Chanda Rubin was good enough three years ago to defeat the world's No. 1-ranked player, Martina Hingis, at Indian Wells, but that probably seemed like a lifetime ago as she lay in a hospital bed in Vail, Colo., in January.
Rubin, once considered the heir apparent to Zina Garrison as the next great African American women's tennis player but later eclipsed by the Williams sisters, had just had surgery on her left knee for the second time in 13 months.
Victories over top-ranked players, such as the 6-2, 4-6, 7-5 defeat she hung on Wimbledon and French Open champion Serena Williams on Friday in the quarterfinals of the JPMorgan Chase Open in Manhattan Beach, seemed a distant memory.
Such thoughts didn't cross her mind, but neither did retirement.
"I did think, 'This can't be happening again. I've done all this work and here I am back at the same place again,' " said Rubin, a pro for 11 years but still only 26. "It was very disappointing and sort of a low point, but I never felt I was just going to pack it in and not do this anymore. I still felt that I had some good years left and I hadn't maximized my abilities."
Eventually, her focus and determination returned. Through 10 weeks of rehabilitation, almost identical to the physical and mental torture she had put herself through only a year earlier, Rubin started to believe again.
One week after losing to Nathalie Vierin of Italy in the first round of qualifying at the Italian Open in May, she reached the final in Madrid before losing to Monica Seles. At the French Open, she lost to Venus Williams in the round of 16.
In June, she won a Wimbledon warm-up event at Eastbourne, England, before losing to Serena Williams in the round of 16 at Wimbledon.
Her comeback was progressing nicely, if not spectacularly, her ranking rising to No. 21. But few would have guessed she'd hand Serena Williams her first loss since May, ending a 21-match winning streak that had vaulted Williams to No. 1.
"Nobody could have figured on this," said Rubin's coach, Benny Sims. "I'm so proud. I don't know anybody who could have worked harder to rehabilitate."
After losing to Vierin in Rome, Rubin was put through a sort of one-week boot camp by Sims, enduring two-a-day practices against male opponents, plus conditioning drills, at a club in Germany.
Her knee, which never fully healed as she struggled last year after arthroscopic surgery in January 2001, responded well, and her confidence soared.
"I never really put a limit on it," she said of her comeback. "I knew at a certain point, if I was playing well, that anything was possible. I just have to give myself a chance out there."
She did more than that against the frustrated and faltering Williams.
Or, as Williams said afterward, "She had to play great tennis to beat me. Anyone who beats me has to play great, so obviously I think she played really, really well today. She did great.
"She has a tough game. She attacks a lot of balls, she'll try to keep you running and she's really cut back on her errors."
And, for the first time in nearly two years, she's all in one piece.

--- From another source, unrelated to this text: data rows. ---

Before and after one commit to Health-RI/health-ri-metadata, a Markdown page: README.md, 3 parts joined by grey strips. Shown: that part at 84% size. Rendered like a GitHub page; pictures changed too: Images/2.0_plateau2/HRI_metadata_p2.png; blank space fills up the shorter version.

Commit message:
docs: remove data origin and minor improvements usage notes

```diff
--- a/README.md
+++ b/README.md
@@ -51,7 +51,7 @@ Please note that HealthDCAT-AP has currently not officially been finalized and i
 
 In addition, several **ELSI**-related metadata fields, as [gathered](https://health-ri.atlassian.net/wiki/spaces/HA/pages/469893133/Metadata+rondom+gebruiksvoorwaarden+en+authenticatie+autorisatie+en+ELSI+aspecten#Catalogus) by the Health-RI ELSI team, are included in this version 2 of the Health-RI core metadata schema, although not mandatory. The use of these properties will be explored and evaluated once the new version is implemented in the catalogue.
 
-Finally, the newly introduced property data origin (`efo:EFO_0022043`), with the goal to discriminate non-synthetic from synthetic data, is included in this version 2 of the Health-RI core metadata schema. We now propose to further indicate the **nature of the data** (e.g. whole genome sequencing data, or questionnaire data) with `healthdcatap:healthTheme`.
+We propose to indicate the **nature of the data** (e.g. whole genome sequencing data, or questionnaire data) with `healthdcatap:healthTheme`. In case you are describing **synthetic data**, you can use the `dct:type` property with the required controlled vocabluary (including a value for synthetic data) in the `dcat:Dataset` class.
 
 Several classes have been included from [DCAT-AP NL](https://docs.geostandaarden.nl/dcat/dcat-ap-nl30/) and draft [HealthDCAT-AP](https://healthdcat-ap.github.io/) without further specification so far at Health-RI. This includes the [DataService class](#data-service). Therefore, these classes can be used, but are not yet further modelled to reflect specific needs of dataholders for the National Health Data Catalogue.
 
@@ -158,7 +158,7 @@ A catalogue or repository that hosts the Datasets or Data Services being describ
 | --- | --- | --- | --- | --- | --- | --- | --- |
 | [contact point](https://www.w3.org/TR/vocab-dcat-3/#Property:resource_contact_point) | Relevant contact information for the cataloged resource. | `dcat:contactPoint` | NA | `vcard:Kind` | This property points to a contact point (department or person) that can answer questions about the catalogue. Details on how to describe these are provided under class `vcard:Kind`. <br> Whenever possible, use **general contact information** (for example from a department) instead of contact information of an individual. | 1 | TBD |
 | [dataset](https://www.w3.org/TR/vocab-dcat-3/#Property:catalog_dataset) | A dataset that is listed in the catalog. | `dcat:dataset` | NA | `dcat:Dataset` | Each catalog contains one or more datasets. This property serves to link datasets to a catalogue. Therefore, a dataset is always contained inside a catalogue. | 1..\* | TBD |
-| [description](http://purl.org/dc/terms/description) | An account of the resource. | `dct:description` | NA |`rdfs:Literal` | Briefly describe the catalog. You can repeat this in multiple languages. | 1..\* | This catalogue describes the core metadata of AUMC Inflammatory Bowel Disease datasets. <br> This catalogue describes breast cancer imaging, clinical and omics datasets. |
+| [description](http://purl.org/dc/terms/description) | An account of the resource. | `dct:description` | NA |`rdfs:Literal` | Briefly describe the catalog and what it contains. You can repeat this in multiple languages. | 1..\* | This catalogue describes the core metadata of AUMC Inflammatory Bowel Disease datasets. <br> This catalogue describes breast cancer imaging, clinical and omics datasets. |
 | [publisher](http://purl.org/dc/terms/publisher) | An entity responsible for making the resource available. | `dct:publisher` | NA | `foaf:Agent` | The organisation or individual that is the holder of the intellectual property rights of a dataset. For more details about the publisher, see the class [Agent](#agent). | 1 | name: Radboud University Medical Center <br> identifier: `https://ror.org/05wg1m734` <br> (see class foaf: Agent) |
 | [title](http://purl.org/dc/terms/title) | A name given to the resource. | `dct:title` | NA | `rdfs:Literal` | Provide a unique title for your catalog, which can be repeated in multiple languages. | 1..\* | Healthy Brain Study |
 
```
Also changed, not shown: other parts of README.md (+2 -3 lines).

"Physically, I feel good," Rubin said. "I feel like I can just build on my fitness ... but the knee feels good and I'm able to do everything I need to do on it."

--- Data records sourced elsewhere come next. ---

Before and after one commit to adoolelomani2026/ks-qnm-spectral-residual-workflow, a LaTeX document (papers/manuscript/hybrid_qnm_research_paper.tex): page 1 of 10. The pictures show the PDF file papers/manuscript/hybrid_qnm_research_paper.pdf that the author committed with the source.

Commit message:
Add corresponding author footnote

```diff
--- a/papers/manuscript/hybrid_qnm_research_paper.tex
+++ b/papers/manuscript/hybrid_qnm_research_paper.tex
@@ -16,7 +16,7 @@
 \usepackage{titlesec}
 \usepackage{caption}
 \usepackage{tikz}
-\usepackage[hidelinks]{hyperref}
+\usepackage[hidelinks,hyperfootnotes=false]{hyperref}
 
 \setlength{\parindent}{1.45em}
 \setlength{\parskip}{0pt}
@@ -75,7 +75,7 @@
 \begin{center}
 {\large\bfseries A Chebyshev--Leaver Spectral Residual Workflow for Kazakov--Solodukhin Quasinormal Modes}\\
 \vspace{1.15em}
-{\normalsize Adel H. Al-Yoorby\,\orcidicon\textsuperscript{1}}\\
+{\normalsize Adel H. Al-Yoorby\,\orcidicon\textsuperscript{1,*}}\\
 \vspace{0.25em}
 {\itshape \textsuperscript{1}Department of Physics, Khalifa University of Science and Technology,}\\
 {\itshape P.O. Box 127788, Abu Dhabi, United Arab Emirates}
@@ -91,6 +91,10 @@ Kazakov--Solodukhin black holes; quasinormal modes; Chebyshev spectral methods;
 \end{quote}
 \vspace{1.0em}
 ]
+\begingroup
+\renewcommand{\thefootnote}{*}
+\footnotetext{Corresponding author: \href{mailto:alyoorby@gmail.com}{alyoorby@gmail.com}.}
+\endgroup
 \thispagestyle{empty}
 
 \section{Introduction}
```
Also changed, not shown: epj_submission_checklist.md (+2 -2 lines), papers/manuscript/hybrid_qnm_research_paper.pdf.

She called this her biggest victory, eclipsing the upset of Hingis.
"This is three years later and I've been through a little more adversity," she said, "so it's definitely more satisfying. I feel like I'm playing better than I was then, and I've felt that for a while, so to finally actually prove it is very satisfying."